The Adventures of Huckleberry Finn: Bad for the Modern Student
For decades children and adults alike have been taught to refrain from using disrespectful racial slurs and treat one another as equals. One way this message is spread to the youth is through their schooling and education. What happens when material is presented in the classroom that in fact teaches just the opposite? This is evident in the teaching of the novel by Mark Twain, The Adventures of Huckleberry Finn. The novel uses racial slurs and derogatory language towards African Americans and takes place in a period in American history that has aspects that are best to be learned from. The Adventures of Huckleberry Finn should be kept off the mandatory reading list because it is both outdated and uses racial slurs that are offensive, hurtful, and inappropriate for a learning environment.

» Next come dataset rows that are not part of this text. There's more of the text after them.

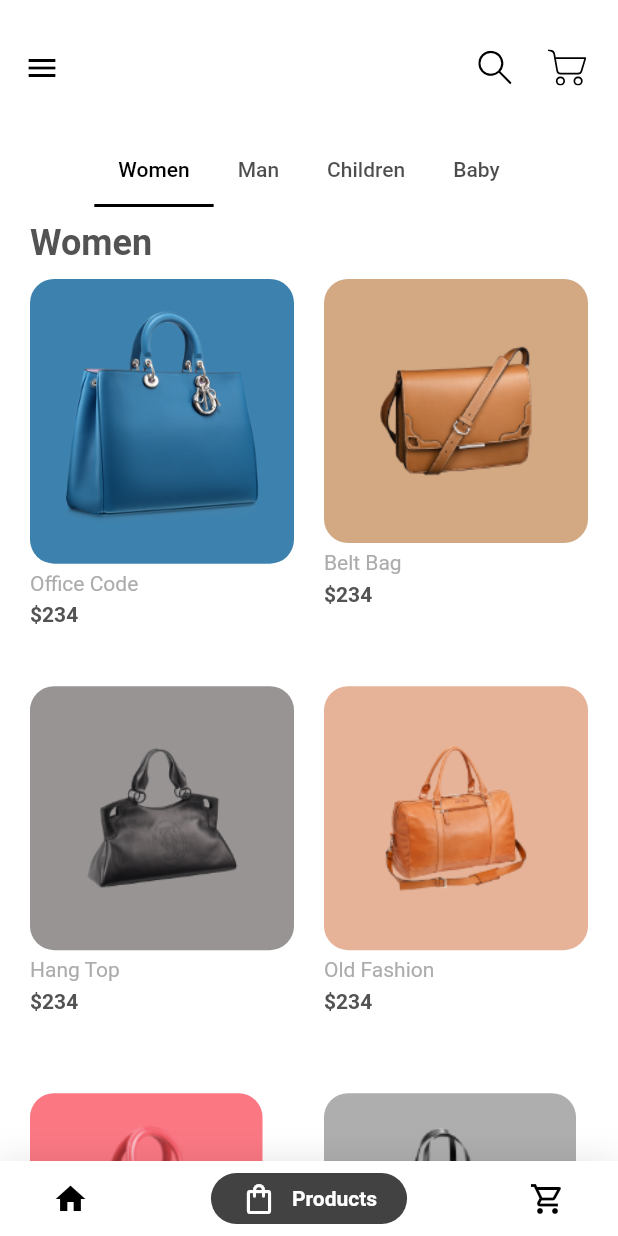
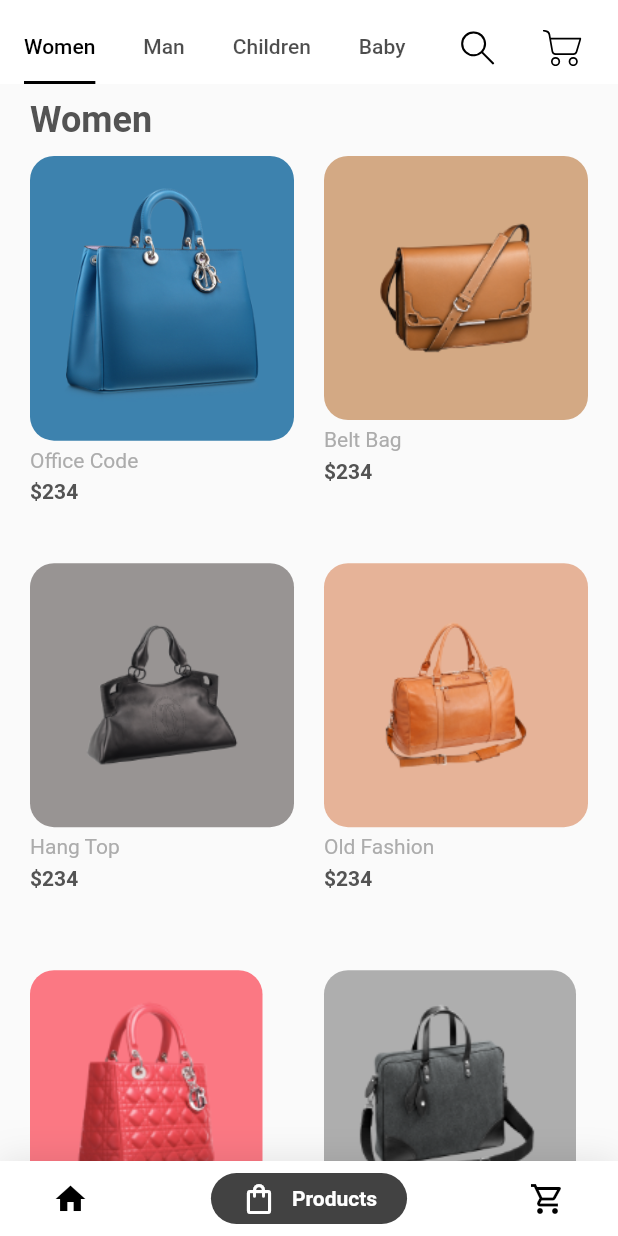
Before and after one commit to hhakangull/ecommerce_app_yeni, a Flutter app: the screen it shows after launch, item 2 of the bottom bar chosen, on a phone screen of 412 x 824 dp. Run offline on Flutter 3.47's test engine with Material 2 defaults, Android fonts, the light colour scheme and no system bars; drawn by our look-alikes of google_nav_bar; our stand-ins replace fl_chart, flutter_svg.

Commit message:
10102020

```diff
--- a/lib/Screens/Product/product_screen.dart
+++ b/lib/Screens/Product/product_screen.dart
@@ -13,29 +13,24 @@ class ProductScreen extends StatelessWidget {
     return DefaultTabController(
       length: 4,
       child: Scaffold(
-        backgroundColor: Colors.white,
-        drawer: Drawer(),
+        // drawer: Drawer(),
         appBar: AppBar(
           iconTheme: new IconThemeData(color: Colors.black),
           elevation: 0,
           backgroundColor: Colors.white,
-          actions: [
-            IconButton(
-              icon: SvgPicture.asset("assets/icons/search.svg",
-                  color: Colors.black),
-              onPressed: () {},
-            ),
-            IconButton(
-                icon: SvgPicture.asset("assets/icons/cart.svg",
-                    color: Colors.black),
-                onPressed: () {}),
-            SizedBox(width: 20 / 2),
-          ],
-          toolbarHeight: 90,
-          bottom: TabBar(
+          flexibleSpace: Column(
+            mainAxisAlignment: MainAxisAlignment.end,
+            crossAxisAlignment: CrossAxisAlignment.start,
+            children: [
+              Row(
+                crossAxisAlignment: CrossAxisAlignment.center,
+                mainAxisAlignment: MainAxisAlignment.spaceBetween,
+                children: [
+                  TabBar(
                     indicatorColor: Colors.black,
                     isScrollable: true,
                     labelColor: Colors.black,
+                    indicatorSize: TabBarIndicatorSize.label,
                     tabs: [
                       Tab(text: "Women"),
                       Tab(text: "Man"),
@@ -43,9 +38,32 @@ class ProductScreen extends StatelessWidget {
                       Tab(text: "Baby"),
                     ],
                   ),
+                  IconButton(
+                    icon: SvgPicture.asset("assets/icons/search.svg",
+                        color: Colors.black),
+                    onPressed: () {},
+                  ),
+
+                  IconButton(
+                    icon: SvgPicture.asset("assets/icons/cart.svg",
+                        color: Colors.black),
+                    onPressed: () {},
+                  ),
+                  SizedBox(width: 5),
+
+                  // SvgPicture.asset("assets/icons/Shop Icon.svg"),
+                ],
+              ),
+            ],
+          ),
         ),
         body: TabBarView(
-          children: [Women(), Man(), Children(), Baby()],
+          children: [
+            Women(),
+            Man(),
+            Children(),
+            Baby(),
+          ],
         ),
       ),
     );
```
Lines whose indentation alone changed are shown as unchanged.
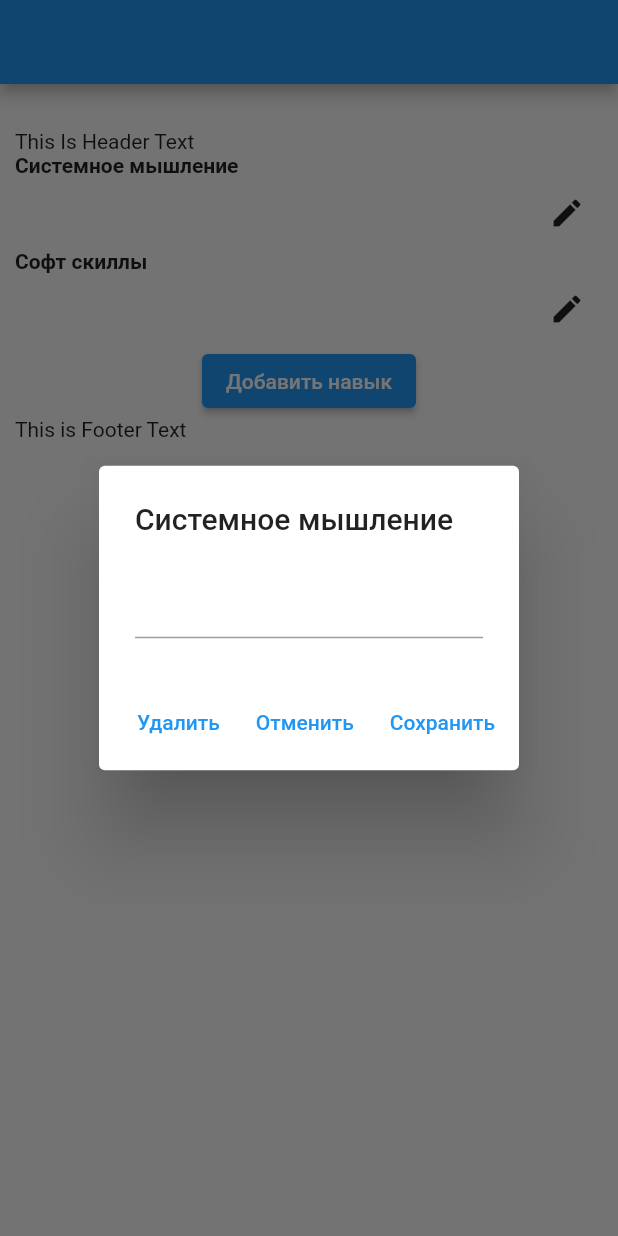
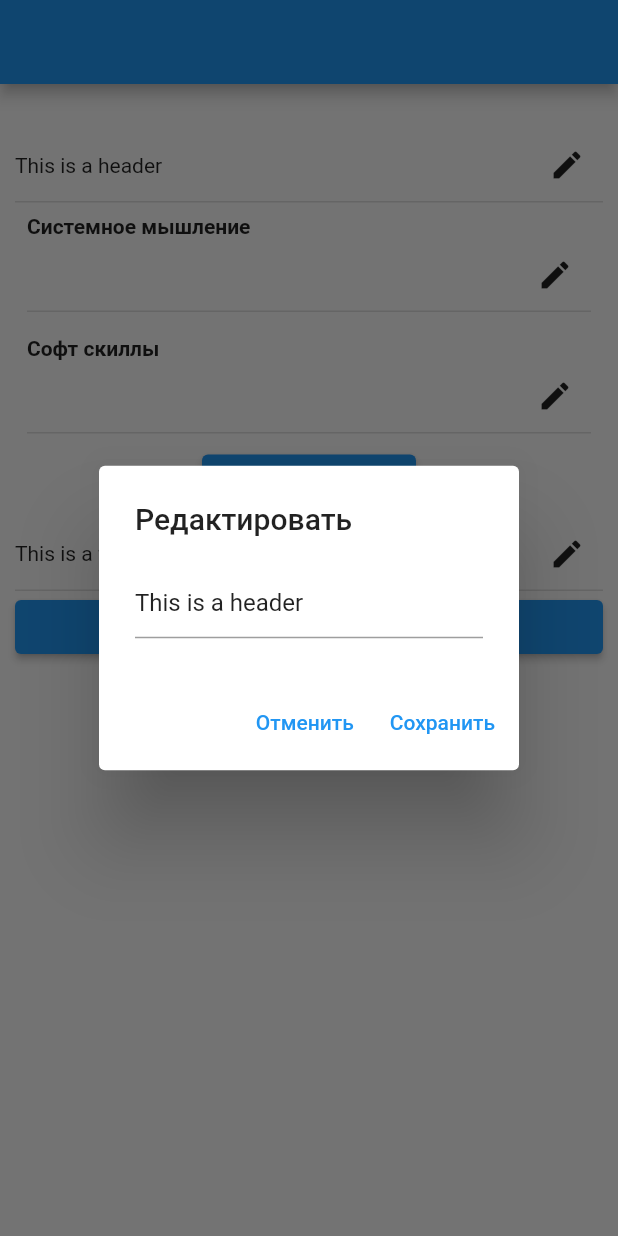
Before and after one commit to tresbon/hr_helper, a Flutter app: the screen it shows after launch, after a tap on the "edit" icon, on a phone screen of 412 x 824 dp. Run offline on Flutter 3.47's test engine with Material 2 defaults, Android fonts, the phone set to English and light mode, and no system bars.

Commit message:
Improved architecture

```diff
--- a/lib/ui/elements_list.dart
+++ b/lib/ui/elements_list.dart
@@ -1,16 +1,17 @@
 import 'package:flutter/material.dart';
 
 class TextElements extends StatefulWidget {
+  Map<String, String> textElements;
+  TextElements(this.textElements);
   @override
   _TextElementsState createState() => _TextElementsState();
 }
 
 class _TextElementsState extends State<TextElements> {
-  @override
-  Map<String, String> textElements = {
-    "Системное мышление": "",
-    "Софт скиллы": "",
-  };
+
+  Map getTextElements() {
+    return widget.textElements;
+  }
 
   Future<void> _showMyDialog(String mapKey, String mapValue) async {
     TextEditingController _contoller = TextEditingController(text: mapValue);
@@ -37,7 +38,7 @@ class _TextElementsState extends State<TextElements> {
               child: Text('Удалить'),
               onPressed: () {
                 setState(() {
-                  textElements.remove(mapKey);
+                  widget.textElements.remove(mapKey);
                 });
                 Navigator.of(context).pop();
               },
@@ -52,7 +53,7 @@ class _TextElementsState extends State<TextElements> {
               child: Text('Сохранить'),
               onPressed: () {
                 setState(() {
-                  textElements[mapKey] = _contoller.text;
+                  widget.textElements[mapKey] = _contoller.text;
                 });
                 Navigator.of(context).pop();
               },
@@ -94,7 +95,7 @@ class _TextElementsState extends State<TextElements> {
               child: Text('Сохранить'),
               onPressed: () {
                 setState(() {
-                  textElements[_contoller.text] = "";
+                  widget.textElements[_contoller.text] = "";
                 });
                 Navigator.of(context).pop();
               },
@@ -105,15 +106,18 @@ class _TextElementsState extends State<TextElements> {
     );
   }
 
+  @override
   Widget build(BuildContext context) {
     return Column(
       children: [
         ListView.builder(
             shrinkWrap: true,
-            itemCount: textElements.length,
+            itemCount: widget.textElements.length,
             itemBuilder: (BuildContext context, int index) {
-              String mapKey = textElements.keys.elementAt(index);
-              return Column(
+              String mapKey = widget.textElements.keys.elementAt(index);
+              return Padding(
+                padding: const EdgeInsets.all(8.0),
+                child: Column(
                   mainAxisSize: MainAxisSize.min,
                   mainAxisAlignment: MainAxisAlignment.start,
                   crossAxisAlignment: CrossAxisAlignment.stretch,
@@ -125,14 +129,19 @@ class _TextElementsState extends State<TextElements> {
                     Row(
                       mainAxisAlignment: MainAxisAlignment.spaceBetween,
                       children: [
-                      Text(textElements[mapKey]),
+                        Text(widget.textElements[mapKey]),
                         IconButton(
                             icon: Icon(Icons.edit),
                             onPressed: () =>
-                              {_showMyDialog(mapKey, textElements[mapKey])})
+                                {_showMyDialog(mapKey, widget.textElements[mapKey])})
                       ],
                     ),
+                    Divider(
+                      height: 1,
+                      thickness: 1,
+                    )
                   ],
+                ),
               );
             }),
         ElevatedButton(
--- a/lib/ui/letter_footer.dart
+++ /dev/null
@@ -1,14 +0,0 @@
-import 'package:flutter/material.dart';
-
-class LetterFooter extends StatefulWidget {
-  @override
-  _LetterHeaderState createState() => _LetterHeaderState();
-}
-
-class _LetterHeaderState extends State<LetterFooter> {
-  String footerText = "This is Footer Text";
-  @override
-  Widget build(BuildContext context) {
-    return Text(footerText);
-  }
-}
--- a/lib/ui/letter_header.dart
+++ /dev/null
@@ -1,14 +0,0 @@
-import 'package:flutter/material.dart';
-
-class LetterHeader extends StatefulWidget {
-  @override
-  _LetterFooterState createState() => _LetterFooterState();
-}
-
-class _LetterFooterState extends State<LetterHeader> {
-  String headerText = "This Is Header Text";
-  @override
-  Widget build(BuildContext context) {
-    return Text(headerText);
-  }
-}
--- a/lib/ui/letter_list.dart
+++ b/lib/ui/letter_list.dart
@@ -1,10 +1,20 @@
+import 'package:flutter/services.dart';
+
 import 'elements_list.dart';
-import 'letter_footer.dart';
-import 'letter_header.dart';
+import 'single_letter_element.dart';
 import 'package:flutter/material.dart';
 
 class Letter extends StatelessWidget {
-  Widget textElements = TextElements();
+  Widget textElements = TextElements({
+    "Системное мышление": "",
+    "Софт скиллы": "",
+  });
+  Widget letterHeader = SingleLetterElement("This is a header");
+  Widget letterFooter = SingleLetterElement("This is a footer");
+
+  void copyText(String s) {
+    Clipboard.setData(ClipboardData(text: s));
+  }
 
   @override
   Widget build(BuildContext context) {
@@ -13,9 +23,11 @@ class Letter extends StatelessWidget {
       child: ListView(
         shrinkWrap: true,
         children: [
-          LetterHeader(),
+          letterHeader,
           textElements,
-          LetterFooter(),
+          letterFooter,
+          ElevatedButton(onPressed: () {},
+          child: Text("Копировать"),)
         ],
       ),
     );
--- /dev/null
+++ b/lib/ui/single_letter_element.dart
@@ -0,0 +1,72 @@
+import 'package:flutter/material.dart';
+
+class SingleLetterElement extends StatefulWidget {
+  String text;
+  SingleLetterElement(this.text);
+  @override
+  _LetterFooterState createState() => _LetterFooterState();
+}
+
+class _LetterFooterState extends State<SingleLetterElement> {
+
+  Future<void> _editLetteFieldDiaog() async {
+    TextEditingController _contoller = TextEditingController(text: widget.text);
+    return showDialog<void>(
+      context: context,
+      barrierDismissible: true,
+      builder: (BuildContext context) {
+        return AlertDialog(
+          title: Text("Редактировать"),
+          content: SingleChildScrollView(
+            child: ListBody(
+              children: <Widget>[
+                TextField(
+                  keyboardType: TextInputType.multiline,
+                  maxLines: null,
+                  controller: _contoller,
+                  onSubmitted: (String value) => {_contoller.text = value},
+                ),
+              ],
+            ),
+          ),
+          actions: <Widget>[
+            TextButton(
+              child: Text('Отменить'),
+              onPressed: () {
+                Navigator.of(context).pop();
+              },
+            ),
+            TextButton(
+              child: Text('Сохранить'),
+              onPressed: () {
+                setState(() {
+                  widget.text = _contoller.text;
+                });
+                Navigator.of(context).pop();
+              },
+            ),
+          ],
+        );
+      },
+    );
+  }
+
+  @override
+  Widget build(BuildContext context) {
+    return Column(
+      children: [
+        Row(
+          mainAxisAlignment: MainAxisAlignment.spaceBetween,
+          children: [
+            Text(widget.text),
+            IconButton(icon: Icon(Icons.edit), onPressed: (){_editLetteFieldDiaog();})
+          ],
+        ),
+        Divider(
+          height: 1,
+          thickness: 1,
+        )
+      ],
+    );
+  }
+}
```
Lines whose indentation alone changed are shown as unchanged.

Many justify the offensive nature of the novel with the point that we can’t shield our youth from the ugly side of history. This is valid, but The Adventures of Huckleberry Finn could also teach students to learn from the novel, not all in the best of ways. Offensive slurs such as “nigger” is already used widely outside the classroom, it should not be introduced inside the classroom as well. Students who are offended by these words should not be immersed in this type of language in and out of school against their will. What happened to choice? There are many other remarkable novels out there that students could read by their own choosing. This would eliminate the discomfort so much of our youth is complaining about when reading Mark Twain’s novel. If students got to pick the book they read off of a reading list rather than be forced to read one as controversial as The Adventures of Huckleberry Finn, not only would students stop complaining about the content but they might also be inclined to actually read the book rather than use summary websites such as Spark Notes....